■ **TO DO**: Within the material below, count each line holding the string "smartphone" and return the total alone.

■ **DATA PROVIDED**:
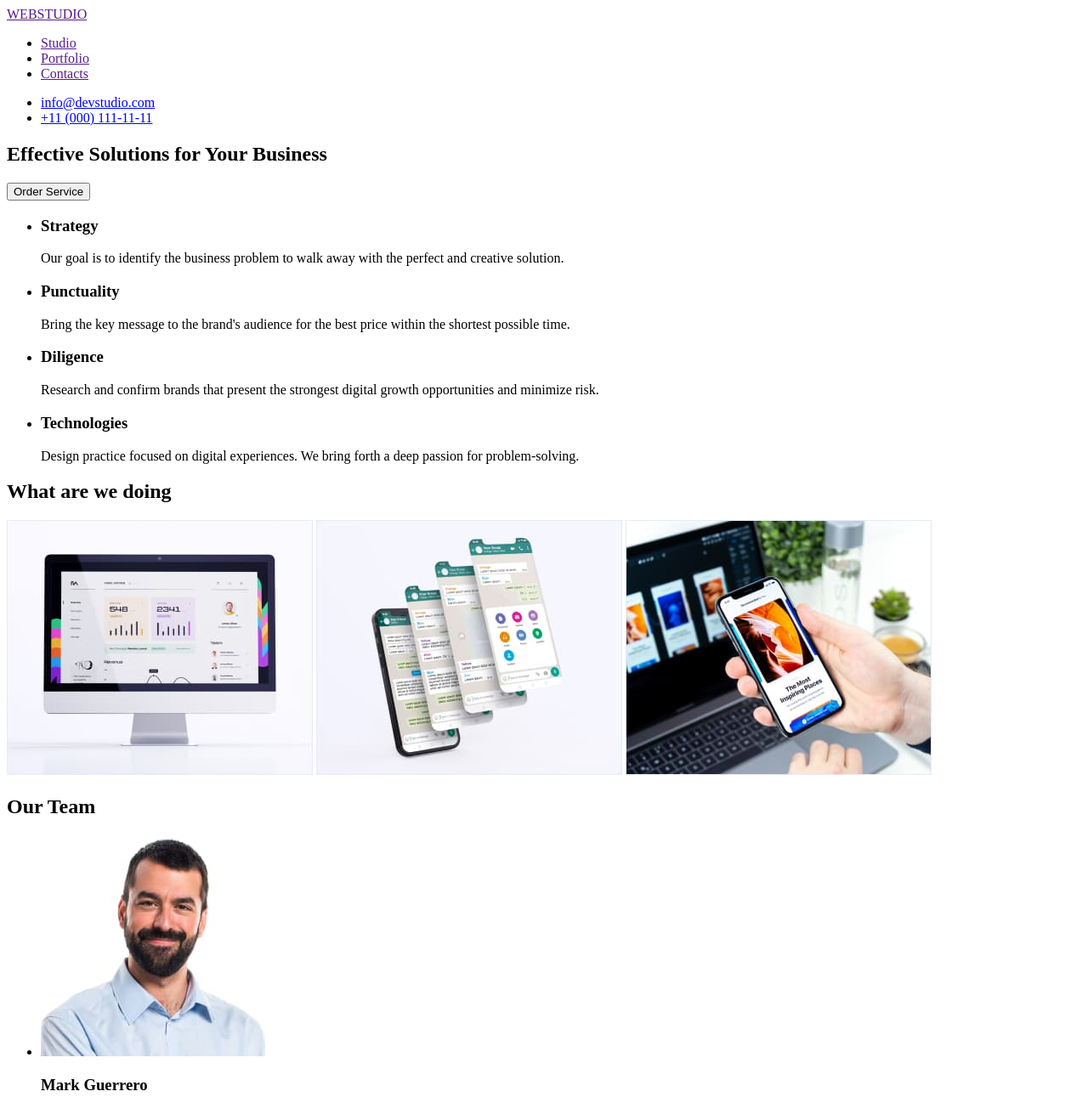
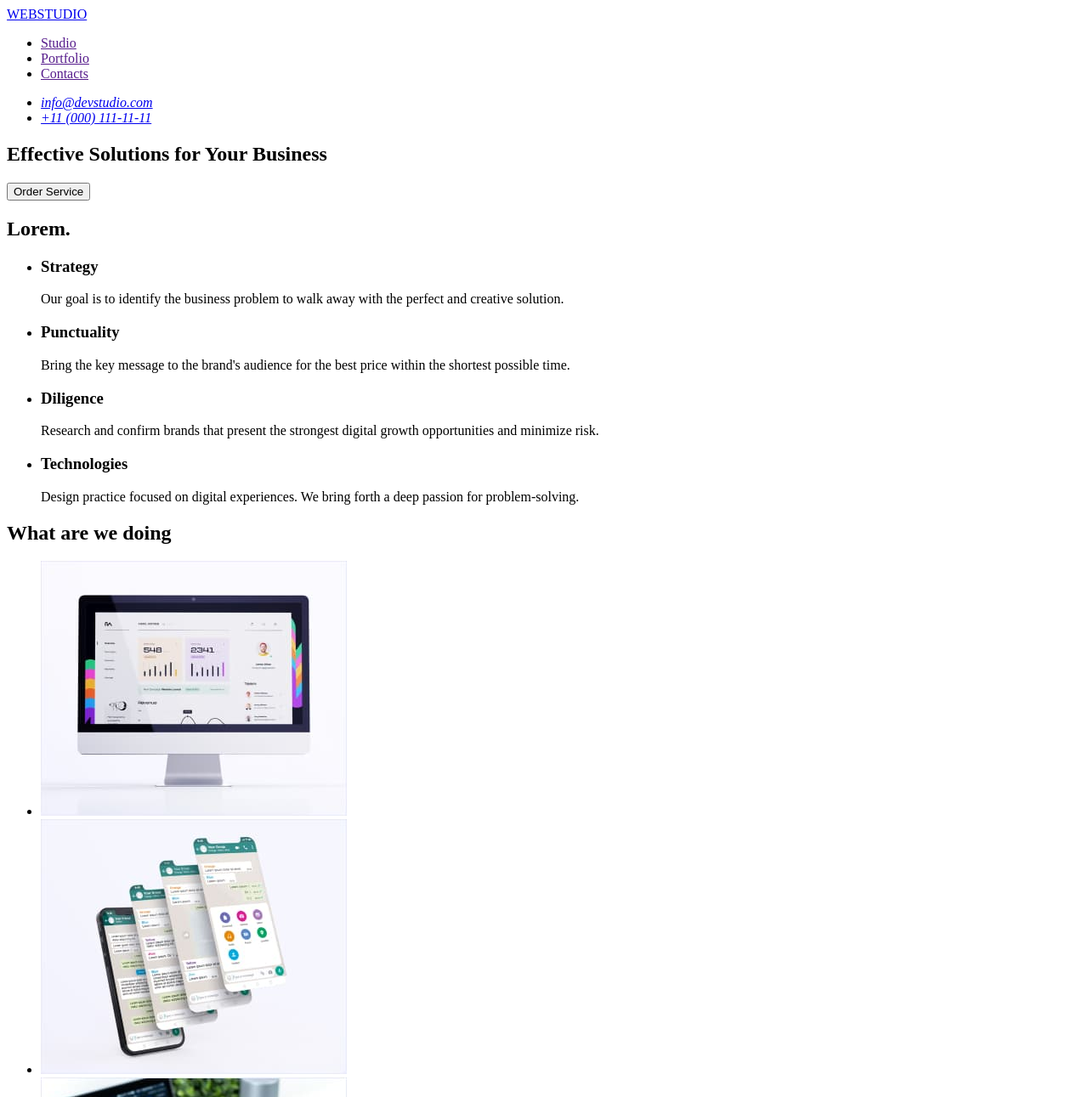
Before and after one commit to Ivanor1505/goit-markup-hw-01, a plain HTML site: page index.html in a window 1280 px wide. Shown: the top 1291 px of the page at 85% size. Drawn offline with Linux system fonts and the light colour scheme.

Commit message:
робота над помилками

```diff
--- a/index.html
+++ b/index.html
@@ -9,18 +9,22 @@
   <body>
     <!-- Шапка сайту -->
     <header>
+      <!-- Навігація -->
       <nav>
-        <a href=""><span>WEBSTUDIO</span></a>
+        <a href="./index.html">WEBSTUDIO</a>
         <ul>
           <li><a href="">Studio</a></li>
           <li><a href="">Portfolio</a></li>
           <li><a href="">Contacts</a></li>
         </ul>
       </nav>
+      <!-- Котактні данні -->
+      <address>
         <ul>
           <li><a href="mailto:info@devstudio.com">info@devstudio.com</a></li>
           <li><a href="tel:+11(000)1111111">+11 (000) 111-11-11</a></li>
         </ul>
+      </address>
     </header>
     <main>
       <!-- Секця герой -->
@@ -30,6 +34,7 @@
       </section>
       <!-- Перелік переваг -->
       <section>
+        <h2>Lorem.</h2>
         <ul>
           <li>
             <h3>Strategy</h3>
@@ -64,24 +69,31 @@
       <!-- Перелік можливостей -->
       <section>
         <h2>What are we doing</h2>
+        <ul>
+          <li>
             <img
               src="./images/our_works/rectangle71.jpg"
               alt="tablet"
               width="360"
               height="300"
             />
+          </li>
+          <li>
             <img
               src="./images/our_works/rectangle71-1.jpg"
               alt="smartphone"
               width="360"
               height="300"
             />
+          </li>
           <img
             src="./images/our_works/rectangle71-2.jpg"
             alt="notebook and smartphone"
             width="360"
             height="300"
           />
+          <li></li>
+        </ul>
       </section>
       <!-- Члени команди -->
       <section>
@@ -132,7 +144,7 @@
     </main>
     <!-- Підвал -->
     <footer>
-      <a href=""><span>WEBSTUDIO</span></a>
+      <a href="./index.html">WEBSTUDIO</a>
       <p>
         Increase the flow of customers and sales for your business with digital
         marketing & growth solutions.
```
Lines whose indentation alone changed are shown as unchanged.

* * *

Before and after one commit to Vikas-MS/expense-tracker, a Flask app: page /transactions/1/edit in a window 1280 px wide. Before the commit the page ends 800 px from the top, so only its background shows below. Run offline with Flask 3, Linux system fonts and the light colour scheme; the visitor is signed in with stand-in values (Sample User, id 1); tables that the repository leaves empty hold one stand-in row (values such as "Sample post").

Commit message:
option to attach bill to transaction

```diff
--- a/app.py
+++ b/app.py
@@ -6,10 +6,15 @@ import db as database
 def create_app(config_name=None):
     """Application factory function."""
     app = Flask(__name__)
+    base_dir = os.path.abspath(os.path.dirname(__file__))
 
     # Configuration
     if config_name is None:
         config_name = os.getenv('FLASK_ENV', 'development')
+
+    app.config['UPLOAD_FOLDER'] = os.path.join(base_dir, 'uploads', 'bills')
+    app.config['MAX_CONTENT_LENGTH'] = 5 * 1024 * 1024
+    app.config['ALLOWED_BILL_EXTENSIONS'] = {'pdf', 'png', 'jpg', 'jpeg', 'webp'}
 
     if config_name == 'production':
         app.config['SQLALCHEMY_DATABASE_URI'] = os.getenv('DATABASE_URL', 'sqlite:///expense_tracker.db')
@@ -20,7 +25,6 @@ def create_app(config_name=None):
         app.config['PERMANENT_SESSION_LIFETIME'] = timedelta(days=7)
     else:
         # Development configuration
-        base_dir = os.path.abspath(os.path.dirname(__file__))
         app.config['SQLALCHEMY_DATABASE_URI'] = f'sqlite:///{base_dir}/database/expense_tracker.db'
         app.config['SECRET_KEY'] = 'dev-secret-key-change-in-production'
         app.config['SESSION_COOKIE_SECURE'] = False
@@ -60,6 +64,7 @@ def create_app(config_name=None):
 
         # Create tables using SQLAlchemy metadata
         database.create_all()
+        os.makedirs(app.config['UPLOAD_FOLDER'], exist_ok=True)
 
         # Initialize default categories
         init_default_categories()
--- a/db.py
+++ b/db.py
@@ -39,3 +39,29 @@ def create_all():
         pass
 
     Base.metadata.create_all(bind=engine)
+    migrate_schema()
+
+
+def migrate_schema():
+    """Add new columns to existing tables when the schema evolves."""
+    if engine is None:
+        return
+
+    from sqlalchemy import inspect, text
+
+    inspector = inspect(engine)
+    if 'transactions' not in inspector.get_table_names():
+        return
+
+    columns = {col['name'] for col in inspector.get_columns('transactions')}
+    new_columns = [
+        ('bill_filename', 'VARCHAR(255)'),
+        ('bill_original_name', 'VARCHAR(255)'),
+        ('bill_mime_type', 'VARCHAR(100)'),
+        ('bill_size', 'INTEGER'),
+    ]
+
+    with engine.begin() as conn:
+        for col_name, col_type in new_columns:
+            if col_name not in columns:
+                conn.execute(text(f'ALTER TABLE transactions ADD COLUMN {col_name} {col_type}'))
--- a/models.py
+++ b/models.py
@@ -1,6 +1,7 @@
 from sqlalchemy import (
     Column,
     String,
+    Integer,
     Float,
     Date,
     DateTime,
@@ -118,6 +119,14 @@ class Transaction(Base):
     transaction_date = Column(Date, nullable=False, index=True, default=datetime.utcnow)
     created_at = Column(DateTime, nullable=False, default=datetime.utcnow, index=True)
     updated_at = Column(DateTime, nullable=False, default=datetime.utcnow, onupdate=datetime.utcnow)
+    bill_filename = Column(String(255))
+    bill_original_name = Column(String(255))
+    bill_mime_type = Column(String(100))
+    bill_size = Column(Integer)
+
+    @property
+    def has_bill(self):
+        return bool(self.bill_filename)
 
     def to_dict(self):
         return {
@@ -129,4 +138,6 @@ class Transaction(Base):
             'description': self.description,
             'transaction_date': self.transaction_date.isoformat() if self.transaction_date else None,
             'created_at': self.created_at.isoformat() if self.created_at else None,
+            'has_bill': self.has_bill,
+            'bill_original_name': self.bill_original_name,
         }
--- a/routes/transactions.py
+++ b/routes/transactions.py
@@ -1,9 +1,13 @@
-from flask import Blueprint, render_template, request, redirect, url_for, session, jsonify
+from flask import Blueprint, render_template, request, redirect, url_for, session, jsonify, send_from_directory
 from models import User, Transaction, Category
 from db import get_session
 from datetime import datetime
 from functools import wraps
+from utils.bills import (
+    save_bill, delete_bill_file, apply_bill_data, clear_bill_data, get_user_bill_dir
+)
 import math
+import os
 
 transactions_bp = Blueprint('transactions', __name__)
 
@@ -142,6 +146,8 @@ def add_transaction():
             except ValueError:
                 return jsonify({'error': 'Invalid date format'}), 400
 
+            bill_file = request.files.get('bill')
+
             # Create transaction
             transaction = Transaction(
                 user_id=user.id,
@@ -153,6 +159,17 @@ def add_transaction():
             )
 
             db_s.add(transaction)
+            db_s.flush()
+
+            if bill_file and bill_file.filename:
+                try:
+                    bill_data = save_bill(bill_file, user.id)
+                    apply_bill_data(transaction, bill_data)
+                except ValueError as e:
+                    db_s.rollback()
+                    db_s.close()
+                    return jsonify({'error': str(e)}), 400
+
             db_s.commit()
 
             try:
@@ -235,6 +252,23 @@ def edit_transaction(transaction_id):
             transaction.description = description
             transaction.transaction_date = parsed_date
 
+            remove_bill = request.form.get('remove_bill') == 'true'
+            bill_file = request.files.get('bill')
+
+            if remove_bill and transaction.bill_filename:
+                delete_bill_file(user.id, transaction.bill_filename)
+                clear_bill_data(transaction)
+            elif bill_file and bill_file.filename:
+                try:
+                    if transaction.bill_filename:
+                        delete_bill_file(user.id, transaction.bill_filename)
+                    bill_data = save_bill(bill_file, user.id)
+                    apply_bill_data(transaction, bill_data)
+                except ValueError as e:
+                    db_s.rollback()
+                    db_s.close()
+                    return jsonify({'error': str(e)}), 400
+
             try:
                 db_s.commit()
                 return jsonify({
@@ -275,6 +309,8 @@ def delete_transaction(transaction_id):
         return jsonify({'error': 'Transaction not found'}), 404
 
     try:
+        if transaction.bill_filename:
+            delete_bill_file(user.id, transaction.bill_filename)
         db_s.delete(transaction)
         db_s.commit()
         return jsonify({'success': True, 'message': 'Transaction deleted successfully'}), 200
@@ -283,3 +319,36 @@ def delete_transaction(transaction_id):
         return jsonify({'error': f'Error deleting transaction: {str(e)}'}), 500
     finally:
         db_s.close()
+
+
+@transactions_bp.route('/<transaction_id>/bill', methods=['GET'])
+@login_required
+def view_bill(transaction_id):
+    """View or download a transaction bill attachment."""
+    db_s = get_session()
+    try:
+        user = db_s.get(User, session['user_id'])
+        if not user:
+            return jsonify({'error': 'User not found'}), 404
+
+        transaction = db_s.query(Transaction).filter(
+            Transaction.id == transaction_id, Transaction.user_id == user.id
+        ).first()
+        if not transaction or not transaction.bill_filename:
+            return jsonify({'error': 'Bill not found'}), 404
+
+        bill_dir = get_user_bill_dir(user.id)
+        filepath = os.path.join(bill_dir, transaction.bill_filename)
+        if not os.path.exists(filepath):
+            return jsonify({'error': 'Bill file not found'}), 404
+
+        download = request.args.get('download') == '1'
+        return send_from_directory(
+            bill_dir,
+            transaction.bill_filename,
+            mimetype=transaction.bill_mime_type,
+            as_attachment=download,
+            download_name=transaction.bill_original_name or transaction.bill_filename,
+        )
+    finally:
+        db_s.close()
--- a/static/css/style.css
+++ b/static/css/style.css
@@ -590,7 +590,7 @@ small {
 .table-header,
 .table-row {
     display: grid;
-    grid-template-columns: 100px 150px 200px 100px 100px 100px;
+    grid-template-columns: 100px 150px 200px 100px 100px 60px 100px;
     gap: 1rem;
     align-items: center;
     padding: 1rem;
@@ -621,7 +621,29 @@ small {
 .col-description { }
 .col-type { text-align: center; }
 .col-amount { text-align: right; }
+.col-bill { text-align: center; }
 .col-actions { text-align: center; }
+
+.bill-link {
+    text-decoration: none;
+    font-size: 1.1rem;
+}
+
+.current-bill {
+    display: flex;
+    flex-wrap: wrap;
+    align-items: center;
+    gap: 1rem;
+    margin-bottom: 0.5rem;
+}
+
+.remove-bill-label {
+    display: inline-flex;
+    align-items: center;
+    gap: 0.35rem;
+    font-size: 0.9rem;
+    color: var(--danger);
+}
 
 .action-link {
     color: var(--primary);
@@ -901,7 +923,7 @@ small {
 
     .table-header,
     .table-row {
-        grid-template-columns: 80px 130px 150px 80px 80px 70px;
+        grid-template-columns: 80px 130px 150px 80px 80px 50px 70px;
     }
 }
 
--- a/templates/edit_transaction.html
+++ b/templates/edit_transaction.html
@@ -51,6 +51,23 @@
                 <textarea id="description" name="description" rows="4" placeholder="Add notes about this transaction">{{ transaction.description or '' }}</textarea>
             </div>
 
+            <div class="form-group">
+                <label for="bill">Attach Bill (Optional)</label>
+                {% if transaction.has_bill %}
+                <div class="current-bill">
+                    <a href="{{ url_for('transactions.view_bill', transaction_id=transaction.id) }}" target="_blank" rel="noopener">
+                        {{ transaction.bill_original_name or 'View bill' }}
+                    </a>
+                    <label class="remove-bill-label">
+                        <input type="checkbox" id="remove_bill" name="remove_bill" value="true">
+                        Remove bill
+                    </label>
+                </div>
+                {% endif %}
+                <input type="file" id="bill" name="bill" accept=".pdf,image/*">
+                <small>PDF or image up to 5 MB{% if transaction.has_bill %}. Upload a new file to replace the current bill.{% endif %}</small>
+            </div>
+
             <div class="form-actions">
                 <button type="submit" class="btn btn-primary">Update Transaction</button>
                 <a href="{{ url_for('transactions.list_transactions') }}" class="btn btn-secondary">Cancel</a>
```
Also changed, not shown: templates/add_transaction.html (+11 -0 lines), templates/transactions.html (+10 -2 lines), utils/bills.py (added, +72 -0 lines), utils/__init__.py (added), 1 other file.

* * *

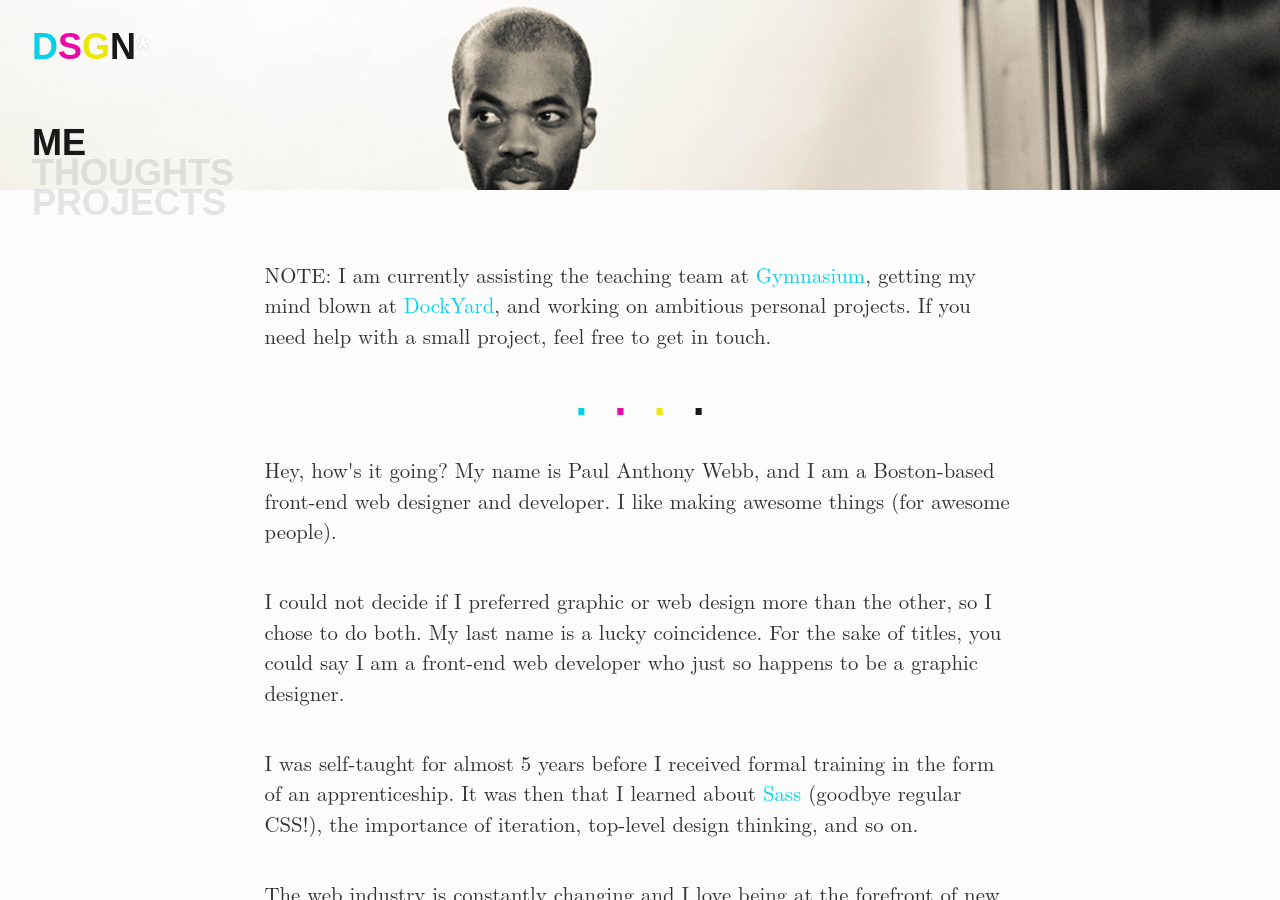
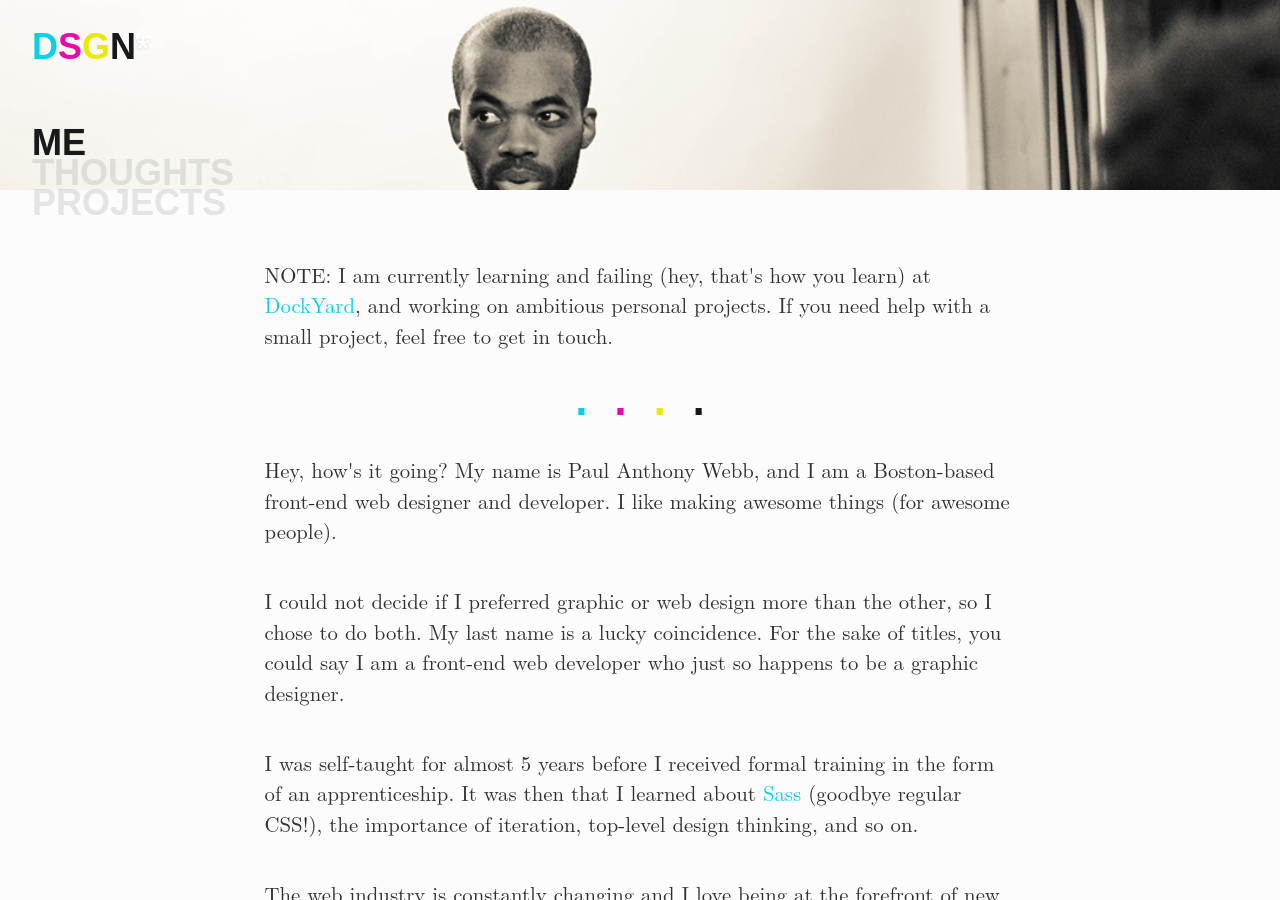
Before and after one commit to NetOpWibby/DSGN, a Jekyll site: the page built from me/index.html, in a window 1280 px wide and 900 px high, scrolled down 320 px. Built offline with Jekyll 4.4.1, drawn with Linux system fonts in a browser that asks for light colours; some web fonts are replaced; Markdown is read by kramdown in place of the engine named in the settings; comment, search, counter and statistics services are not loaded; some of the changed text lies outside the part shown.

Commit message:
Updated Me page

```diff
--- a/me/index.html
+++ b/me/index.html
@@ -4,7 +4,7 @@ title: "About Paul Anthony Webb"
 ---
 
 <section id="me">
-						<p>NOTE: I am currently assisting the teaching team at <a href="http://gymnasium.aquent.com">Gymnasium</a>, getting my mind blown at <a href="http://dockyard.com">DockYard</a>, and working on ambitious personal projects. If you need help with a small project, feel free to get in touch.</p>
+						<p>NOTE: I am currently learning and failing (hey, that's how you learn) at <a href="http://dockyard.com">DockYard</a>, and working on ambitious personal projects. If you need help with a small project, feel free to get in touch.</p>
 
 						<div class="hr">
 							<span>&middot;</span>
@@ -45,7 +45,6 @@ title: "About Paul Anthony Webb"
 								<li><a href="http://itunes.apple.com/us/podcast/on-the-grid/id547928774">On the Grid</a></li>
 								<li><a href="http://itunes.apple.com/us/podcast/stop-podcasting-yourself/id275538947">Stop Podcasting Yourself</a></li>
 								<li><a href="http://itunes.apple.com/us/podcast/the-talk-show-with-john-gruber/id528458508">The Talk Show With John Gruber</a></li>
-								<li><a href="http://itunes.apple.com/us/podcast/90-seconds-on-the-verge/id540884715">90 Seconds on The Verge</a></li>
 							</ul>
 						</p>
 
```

■ **RESPONSE TO THIS TASK**: 2